Tally up the lines below that contain the word "card" and give the total alone.

++++ Records for processing

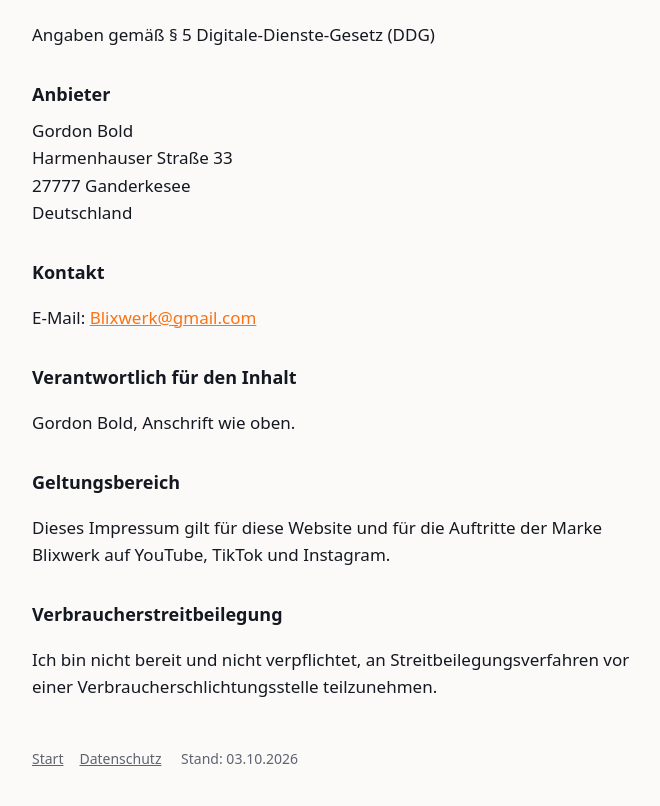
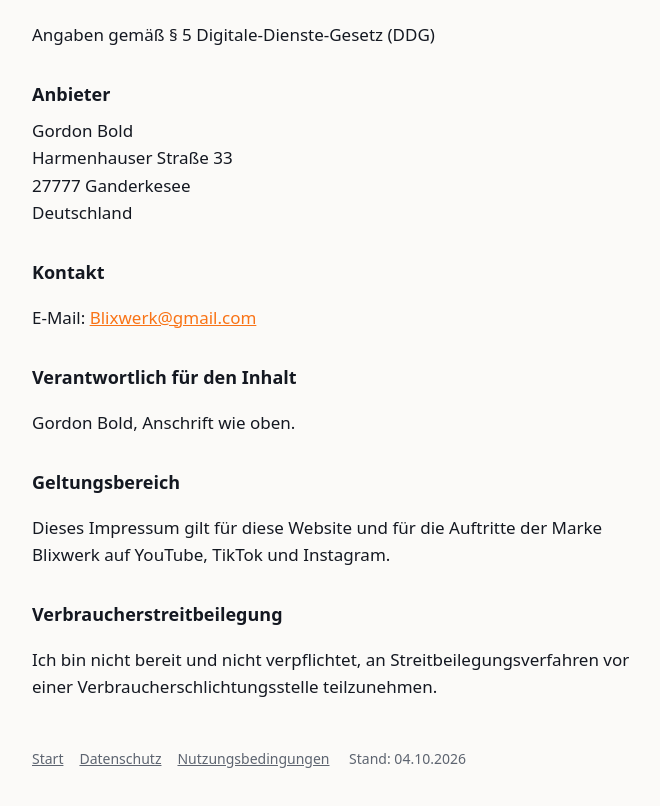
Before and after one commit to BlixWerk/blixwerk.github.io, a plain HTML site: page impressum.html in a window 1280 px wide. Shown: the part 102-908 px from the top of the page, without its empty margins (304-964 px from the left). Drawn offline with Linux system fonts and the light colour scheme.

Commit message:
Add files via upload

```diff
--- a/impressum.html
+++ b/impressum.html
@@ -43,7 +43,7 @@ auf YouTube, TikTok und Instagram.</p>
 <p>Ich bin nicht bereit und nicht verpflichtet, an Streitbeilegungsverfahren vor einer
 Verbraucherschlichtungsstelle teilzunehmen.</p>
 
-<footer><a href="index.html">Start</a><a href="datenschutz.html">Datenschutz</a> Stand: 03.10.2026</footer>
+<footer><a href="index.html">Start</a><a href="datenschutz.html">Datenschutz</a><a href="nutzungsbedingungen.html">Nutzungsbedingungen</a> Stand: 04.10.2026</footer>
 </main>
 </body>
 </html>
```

++++++++
++++ Records for processing

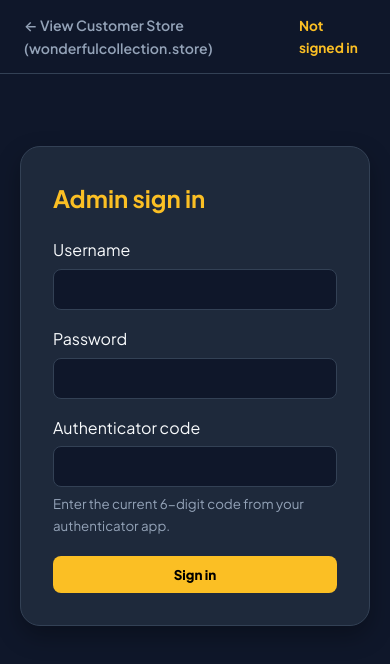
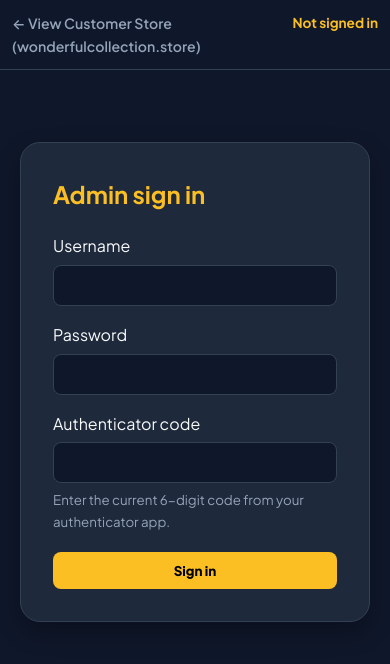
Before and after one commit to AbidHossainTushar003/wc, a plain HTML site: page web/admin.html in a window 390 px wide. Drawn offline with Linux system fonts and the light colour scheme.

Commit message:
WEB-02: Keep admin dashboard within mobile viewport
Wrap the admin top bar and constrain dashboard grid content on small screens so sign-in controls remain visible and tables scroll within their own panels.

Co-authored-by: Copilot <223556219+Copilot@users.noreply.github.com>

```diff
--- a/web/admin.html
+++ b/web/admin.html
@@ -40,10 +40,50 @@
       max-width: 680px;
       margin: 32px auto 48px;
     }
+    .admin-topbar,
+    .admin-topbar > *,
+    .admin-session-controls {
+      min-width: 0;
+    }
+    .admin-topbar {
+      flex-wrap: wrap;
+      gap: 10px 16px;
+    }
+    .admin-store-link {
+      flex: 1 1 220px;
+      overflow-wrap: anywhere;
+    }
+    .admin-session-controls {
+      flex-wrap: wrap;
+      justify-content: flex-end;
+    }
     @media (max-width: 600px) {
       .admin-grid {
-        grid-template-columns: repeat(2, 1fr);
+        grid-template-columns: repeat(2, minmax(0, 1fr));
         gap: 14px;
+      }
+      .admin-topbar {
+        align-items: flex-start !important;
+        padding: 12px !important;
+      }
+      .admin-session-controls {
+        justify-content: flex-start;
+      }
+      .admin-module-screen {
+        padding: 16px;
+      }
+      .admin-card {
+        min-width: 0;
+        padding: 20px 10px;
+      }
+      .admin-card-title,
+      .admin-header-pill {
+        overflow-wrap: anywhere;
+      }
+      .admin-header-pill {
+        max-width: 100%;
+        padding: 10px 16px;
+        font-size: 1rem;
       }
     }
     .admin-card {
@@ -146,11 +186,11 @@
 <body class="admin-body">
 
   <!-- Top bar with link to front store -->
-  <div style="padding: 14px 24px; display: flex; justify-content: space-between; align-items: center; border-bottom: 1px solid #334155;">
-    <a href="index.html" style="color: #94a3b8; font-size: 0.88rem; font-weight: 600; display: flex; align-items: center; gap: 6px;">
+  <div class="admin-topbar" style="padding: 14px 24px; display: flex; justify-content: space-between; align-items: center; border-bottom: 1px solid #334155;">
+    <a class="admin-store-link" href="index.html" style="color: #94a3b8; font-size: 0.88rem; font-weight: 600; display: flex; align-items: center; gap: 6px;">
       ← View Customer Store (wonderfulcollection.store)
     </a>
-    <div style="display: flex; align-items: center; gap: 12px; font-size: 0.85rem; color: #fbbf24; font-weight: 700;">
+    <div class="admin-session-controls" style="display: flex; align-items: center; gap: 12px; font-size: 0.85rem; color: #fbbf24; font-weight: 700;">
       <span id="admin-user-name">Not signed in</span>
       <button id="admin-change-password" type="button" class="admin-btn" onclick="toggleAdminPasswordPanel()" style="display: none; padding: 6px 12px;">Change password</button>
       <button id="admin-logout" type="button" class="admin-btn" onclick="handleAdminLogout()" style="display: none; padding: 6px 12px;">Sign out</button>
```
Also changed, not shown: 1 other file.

++++++++

Answer for this exercise -> 3